As Negotiators Ease Demands on Iran, More Nuclear Talks Are Set
Two days of talks between six world powers and Iran over its nuclear program ended on Wednesday with specific agreement for further meetings in March and April over a proposal that would sharply constrain Iran’s stockpile of the most dangerous enriched uranium, in return for a modest lifting of some sanctions.
But the six powers dropped their demand that Iran shut down its enrichment plant at Fordo, built deep underneath a mountain, instead insisting that Iran suspend enrichment work there and agree to take a series of steps that would make it hard to resume producing nuclear fuel quickly. The six also agreed, in another apparent softening, that Iran could keep a small amount of 20 percent enriched uranium - which can be converted to bomb grade with modest additional processing - for use in a reactor to produce medical isotopes.
It was unclear whether any of these new positions would pave the way for any kind of agreement. Iran’s negotiators must now take the new proposal back to Iran’s supreme leader, Ali Khamenei, at a time of intense maneuvering and infighting in Iran. The two sides agreed that technical experts would meet to discuss the proposal on March 18 and 19 in Istanbul, while the negotiations at this higher political level would resume, again in Almaty, on April 5 and 6.
The chief Iranian negotiator, Saeed Jalili, called this week’s meeting positive, asserting at a news conference that the six powers, representing the permanent members of the United Nations Security Council plus Germany, had offered a revised proposal that was “more realistic” and “closer to the Iranian position.”
Mr. Jalili, whose comments were notably short of the aggressive wording he has used in the past, called the meeting “a turning point.”
But senior Western diplomats were less enthusiastic, saying that Iran had not in fact responded to the proposal of the six and that real bargaining had not yet begun. A senior American official described the meeting as “useful” - refusing to call it positive - and emphasized that it was “concrete results” that counted, not atmospherics.
A senior European diplomat was even more skeptical, saying that the technical meeting was essentially to explain the proposal to the Iranians once again, and that Iran might very well come back in April with an unacceptable counterproposal that swallows the “carrots” of the six and demands more.
The senior American official said that as a first step toward building confidence and reducing the urgency around the issue, the six were demanding that Iran “significantly restrict” its accumulation of medium-enriched uranium, which could be turned to bomb-grade material in a matter of weeks or months. Iran has a growing stockpile of that fuel, but it has diverted a considerable amount to the Tehran research reactor, which the United States provided to Iran during the shah’s rule to make medical isotopes.
Iran must also suspend enrichment at Fordo and accept conditions that “constrain the ability to quickly resume enrichment there,” the official said, without being specific. In Washington, a senior administration official said those steps included dismantling part of the system that feeds low-enriched fuel into the plant’s centrifuges; it would take weeks or months to rebuild that system, giving the Western allies time to respond.

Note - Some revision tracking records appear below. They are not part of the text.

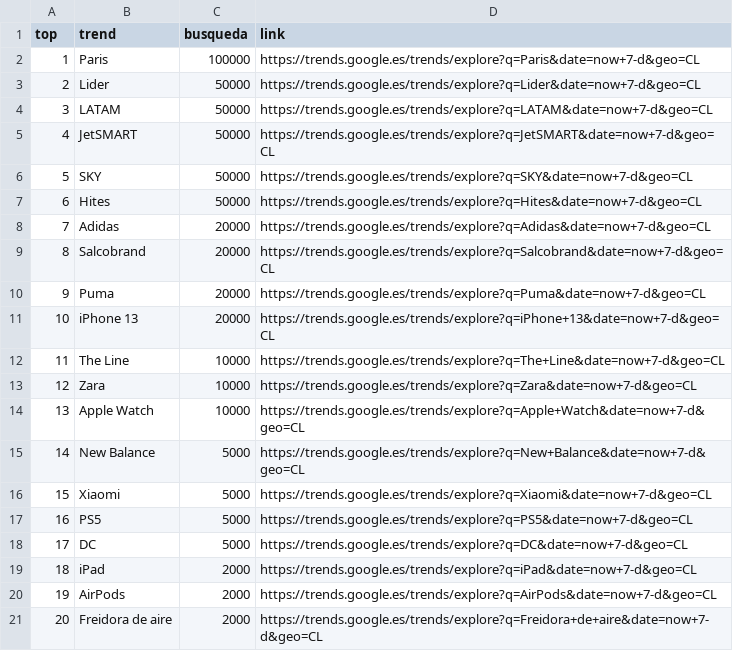
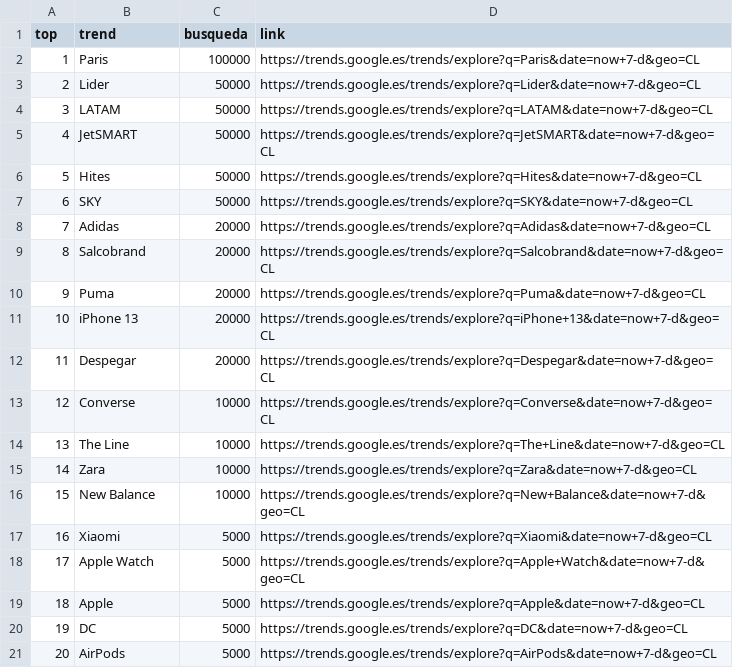
Before and after one commit to cristian-data-science/social_spider_app, a CSV file: resultados/google.csv, drawn as a sheet.

```diff
--- a/resultados/google.csv
+++ b/resultados/google.csv
@@ -5,4 +5,4 @@ top,trend,busqueda,link
 4,JetSMART,50000,https://trends.google.es/trends/explore?q=JetSMART&date=now+7-d&geo=CL
-5,SKY,50000,https://trends.google.es/trends/explore?q=SKY&date=now+7-d&geo=CL
-6,Hites,50000,https://trends.google.es/trends/explore?q=Hites&date=now+7-d&geo=CL
+5,Hites,50000,https://trends.google.es/trends/explore?q=Hites&date=now+7-d&geo=CL
+6,SKY,50000,https://trends.google.es/trends/explore?q=SKY&date=now+7-d&geo=CL
 7,Adidas,20000,https://trends.google.es/trends/explore?q=Adidas&date=now+7-d&geo=CL
@@ -11,11 +11,11 @@ top,trend,busqueda,link
 10,iPhone 13,20000,https://trends.google.es/trends/explore?q=iPhone+13&date=now+7-d&geo=CL
-11,The Line,10000,https://trends.google.es/trends/explore?q=The+Line&date=now+7-d&geo=CL
-12,Zara,10000,https://trends.google.es/trends/explore?q=Zara&date=now+7-d&geo=CL
-13,Apple Watch,10000,https://trends.google.es/trends/explore?q=Apple+Watch&date=now+7-d&geo=CL
-14,New Balance,5000,https://trends.google.es/trends/explore?q=New+Balance&date=now+7-d&geo=CL
-15,Xiaomi,5000,https://trends.google.es/trends/explore?q=Xiaomi&date=now+7-d&geo=CL
-16,PS5,5000,https://trends.google.es/trends/explore?q=PS5&date=now+7-d&geo=CL
-17,DC,5000,https://trends.google.es/trends/explore?q=DC&date=now+7-d&geo=CL
-18,iPad,2000,https://trends.google.es/trends/explore?q=iPad&date=now+7-d&geo=CL
-19,AirPods,2000,https://trends.google.es/trends/explore?q=AirPods&date=now+7-d&geo=CL
-20,Freidora de aire,2000,https://trends.google.es/trends/explore?q=Freidora+de+aire&date=now+7-d&geo=CL
+11,Despegar,20000,https://trends.google.es/trends/explore?q=Despegar&date=now+7-d&geo=CL
+12,Converse,10000,https://trends.google.es/trends/explore?q=Converse&date=now+7-d&geo=CL
+13,The Line,10000,https://trends.google.es/trends/explore?q=The+Line&date=now+7-d&geo=CL
+14,Zara,10000,https://trends.google.es/trends/explore?q=Zara&date=now+7-d&geo=CL
+15,New Balance,10000,https://trends.google.es/trends/explore?q=New+Balance&date=now+7-d&geo=CL
+16,Xiaomi,5000,https://trends.google.es/trends/explore?q=Xiaomi&date=now+7-d&geo=CL
+17,Apple Watch,5000,https://trends.google.es/trends/explore?q=Apple+Watch&date=now+7-d&geo=CL
+18,Apple,5000,https://trends.google.es/trends/explore?q=Apple&date=now+7-d&geo=CL
+19,DC,5000,https://trends.google.es/trends/explore?q=DC&date=now+7-d&geo=CL
+20,AirPods,5000,https://trends.google.es/trends/explore?q=AirPods&date=now+7-d&geo=CL
```
Also changed, not shown: resultados/twitter.csv, resultados/youtube.csv.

Third, Iran must allow more regular and thorough access to monitoring from the International Atomic Energy Agency to ensure that it keeps its promises and cannot suddenly “break out” quickly to create a nuclear warhead, the official said.
In return, the official said, the six would suspend some sanctions. But the relief would not involve oil or financial transactions, which have done the most damage to Iran’s main source of revenue. The group of nations said that if Iran took the deal, they would also promise not to vote for new sanctions through the Security Council or the European Union.
Source: The New York Times.com